WORK TASK: Find the word "target" in the data, then copy each line where it is found.

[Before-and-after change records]
§
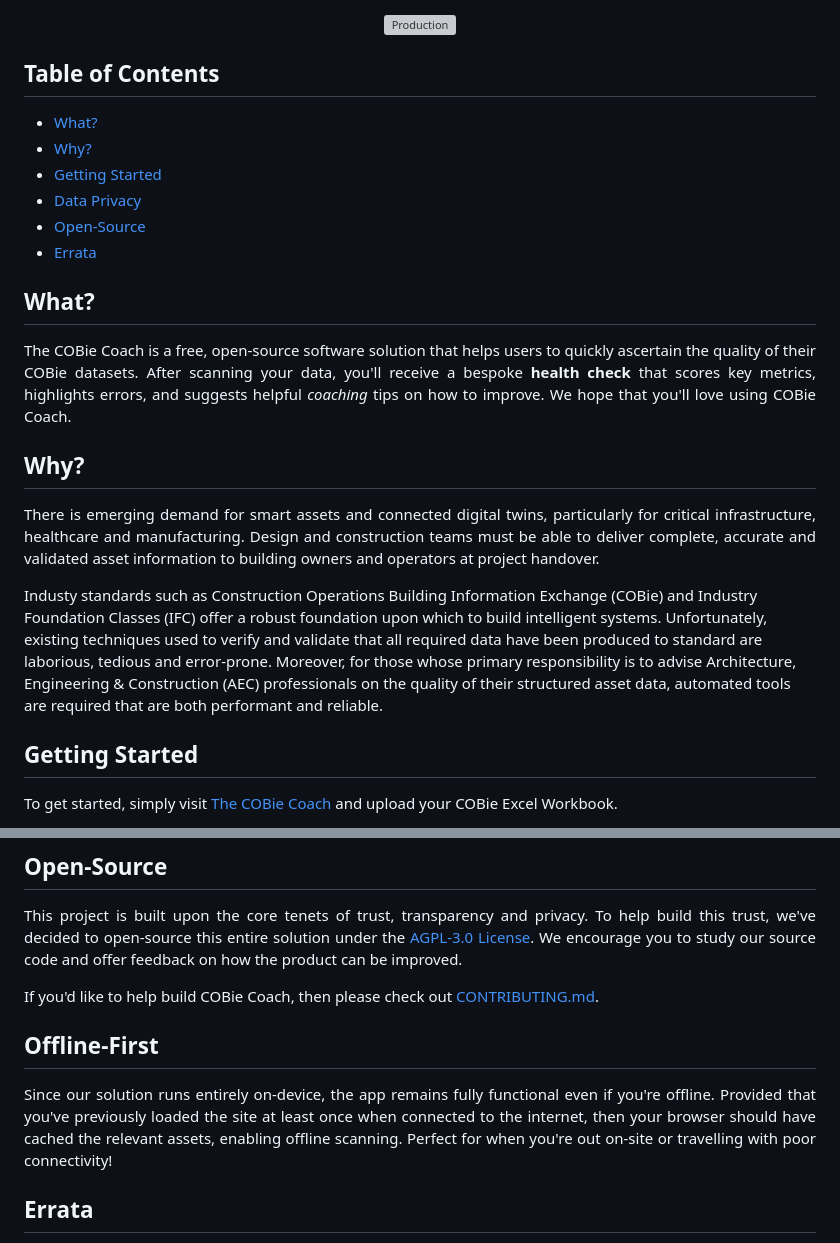
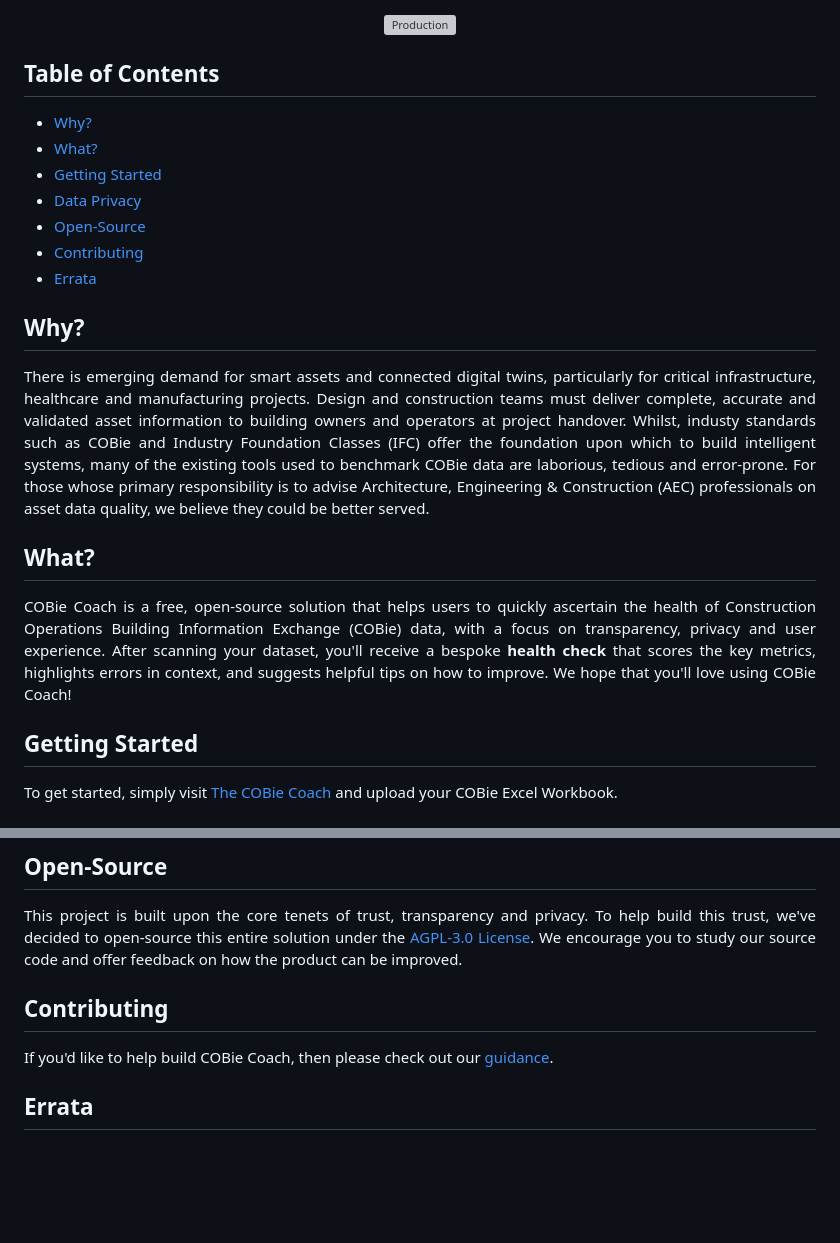
Before and after one commit to jamesbayley/COBieCoach, a Markdown page: README.md, 2 parts joined by grey strips. Drawn GitHub-style; blank space fills up the shorter version; grey boxes are pictures that could not be loaded.

Commit message:
Update README.md.
Signed-off-by: James Bayley <36523314+jamesbayley@users.noreply.github.com>

```diff
--- a/README.md
+++ b/README.md
@@ -14,25 +14,24 @@
 
 ## Table of Contents
 
+- [Why?](#why)
 - [What?](#what)
-- [Why?](#why)
 - [Getting Started](#getting-started)
 - [Data Privacy](#data-privacy)
 - [Open-Source](#open-source)
+- [Contributing](#contributing)
 - [Errata](#errata)
+
+## Why?
+
+<p align="justify">
+There is emerging demand for smart assets and connected digital twins, particularly for critical infrastructure, healthcare and manufacturing projects. Design and construction teams must deliver complete, accurate and validated asset information to building owners and operators at project handover. Whilst, industy standards such as COBie and Industry Foundation Classes (IFC) offer the foundation upon which to build intelligent systems, many of the existing tools used to benchmark COBie data are laborious, tedious and error-prone. For those whose primary responsibility is to advise Architecture, Engineering & Construction (AEC) professionals on asset data quality, we believe they could be better served.
+</p>
 
 ## What?
 
 <p align="justify">
-The COBie Coach is a free, open-source software solution that helps users to quickly ascertain the quality of their COBie datasets. After scanning your data, you'll receive a bespoke <strong>health check</strong> that scores key metrics, highlights errors, and suggests helpful <em>coaching</em> tips on how to improve. We hope that you'll love using COBie Coach.
-</p>
-
-## Why?
-
-<p align="justify">
-There is emerging demand for smart assets and connected digital twins, particularly for critical infrastructure, healthcare and manufacturing. Design and construction teams must be able to deliver complete, accurate and validated asset information to building owners and operators at project handover.
-
-Industy standards such as Construction Operations Building Information Exchange (COBie) and Industry Foundation Classes (IFC) offer a robust foundation upon which to build intelligent systems. Unfortunately, existing techniques used to verify and validate that all required data have been produced to standard are laborious, tedious and error-prone. Moreover, for those whose primary responsibility is to advise Architecture, Engineering & Construction (AEC) professionals on the quality of their structured asset data, automated tools are required that are both performant and reliable.
+COBie Coach is a free, open-source solution that helps users to quickly ascertain the health of Construction Operations Building Information Exchange (COBie) data, with a focus on transparency, privacy and user experience. After scanning your dataset, you'll receive a bespoke <strong>health check</strong> that scores the key metrics, highlights errors in context, and suggests helpful tips on how to improve. We hope that you'll love using COBie Coach!
 </p>
 
 ## Getting Started
@@ -51,14 +50,12 @@ We understand that you may have concerns when uploading sensitive building data
 
 <p align="justify">
 This project is built upon the core tenets of trust, transparency and privacy. To help build this trust, we've decided to open-source this entire solution under the <a href="./LICENSE" target="_blank">AGPL-3.0 License</a>. We encourage you to study our source code and offer feedback on how the product can be improved.
-
-If you'd like to help build COBie Coach, then please check out <a href="./CONTRIBUTING.md" target="_blank">CONTRIBUTING.md</a>.
 </p>
 
-## Offline-First
+## Contributing
 
 <p align="justify">
-Since our solution runs entirely on-device, the app remains fully functional even if you're offline. Provided that you've previously loaded the site at least once when connected to the internet, then your browser should have cached the relevant assets, enabling offline scanning. Perfect for when you're out on-site or travelling with poor connectivity!
+If you'd like to help build COBie Coach, then please check out our <a href="./CONTRIBUTING.md" target="_blank">guidance</a>.
 </p>
 
 ## Errata
```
§
WRITTEN REPLY:
 This project is built upon the core tenets of trust, transparency and privacy. To help build this trust, we've decided to open-source this entire solution under the <a href="./LICENSE" target="_blank">AGPL-3.0 License</a>. We encourage you to study our source code and offer feedback on how the product can be improved.
-If you'd like to help build COBie Coach, then please check out <a href="./CONTRIBUTING.md" target="_blank">CONTRIBUTING.md</a>.
+If you'd like to help build COBie Coach, then please check out our <a href="./CONTRIBUTING.md" target="_blank">guidance</a>.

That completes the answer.